## RAW DATA
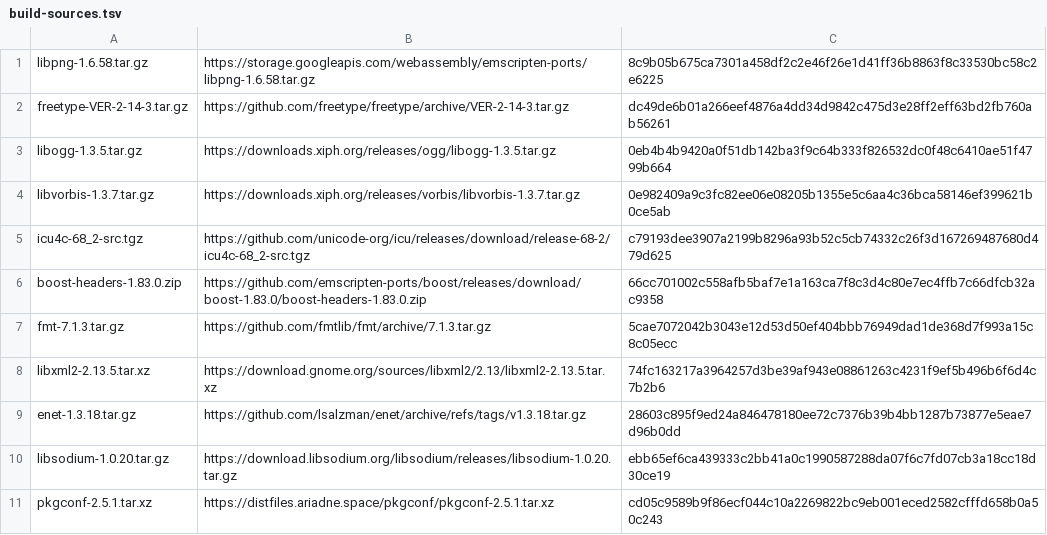
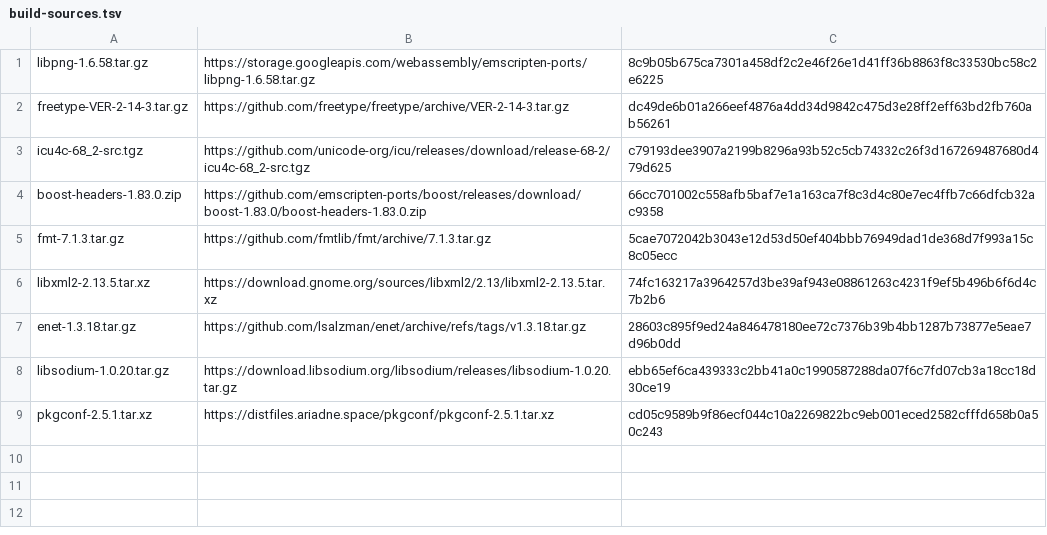
Before and after one commit to daugasauron/dolly, a TSV file: demos/zero-ad/build-sources.tsv, drawn as a sheet.

```diff
--- a/demos/zero-ad/build-sources.tsv
+++ b/demos/zero-ad/build-sources.tsv
@@ -2,4 +2,2 @@ libpng-1.6.58.tar.gz	https://storage.googleapis.com/webassembly/emscripten-ports
 freetype-VER-2-14-3.tar.gz	https://github.com/freetype/freetype/archive/VER-2-14-3.tar.gz	dc49de6b01a266eef4876a4dd34d9842c475d3e28ff2eff63bd2fb760ab56261
-libogg-1.3.5.tar.gz	https://downloads.xiph.org/releases/ogg/libogg-1.3.5.tar.gz	0eb4b4b9420a0f51db142ba3f9c64b333f826532dc0f48c6410ae51f4799b664
-libvorbis-1.3.7.tar.gz	https://downloads.xiph.org/releases/vorbis/libvorbis-1.3.7.tar.gz	0e982409a9c3fc82ee06e08205b1355e5c6aa4c36bca58146ef399621b0ce5ab
 icu4c-68_2-src.tgz	https://github.com/unicode-org/icu/releases/download/release-68-2/icu4c-68_2-src.tgz	c79193dee3907a2199b8296a93b52c5cb74332c26f3d167269487680d479d625
```
Also changed, not shown: 9 other files.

## DIRECTIONS FOR THIS TASK
Set down the lines of the records above exactly, apart from the pictures.

## RESPONSE AREA
Before and after one commit to daugasauron/dolly, a TSV file: demos/zero-ad/build-sources.tsv, drawn as a sheet.

```diff
--- a/demos/zero-ad/build-sources.tsv
+++ b/demos/zero-ad/build-sources.tsv
@@ -2,4 +2,2 @@ libpng-1.6.58.tar.gz	https://storage.googleapis.com/webassembly/emscripten-ports
 freetype-VER-2-14-3.tar.gz	https://github.com/freetype/freetype/archive/VER-2-14-3.tar.gz	dc49de6b01a266eef4876a4dd34d9842c475d3e28ff2eff63bd2fb760ab56261
-libogg-1.3.5.tar.gz	https://downloads.xiph.org/releases/ogg/libogg-1.3.5.tar.gz	0eb4b4b9420a0f51db142ba3f9c64b333f826532dc0f48c6410ae51f4799b664
-libvorbis-1.3.7.tar.gz	https://downloads.xiph.org/releases/vorbis/libvorbis-1.3.7.tar.gz	0e982409a9c3fc82ee06e08205b1355e5c6aa4c36bca58146ef399621b0ce5ab
 icu4c-68_2-src.tgz	https://github.com/unicode-org/icu/releases/download/release-68-2/icu4c-68_2-src.tgz	c79193dee3907a2199b8296a93b52c5cb74332c26f3d167269487680d479d625
```
Also changed, not shown: 9 other files.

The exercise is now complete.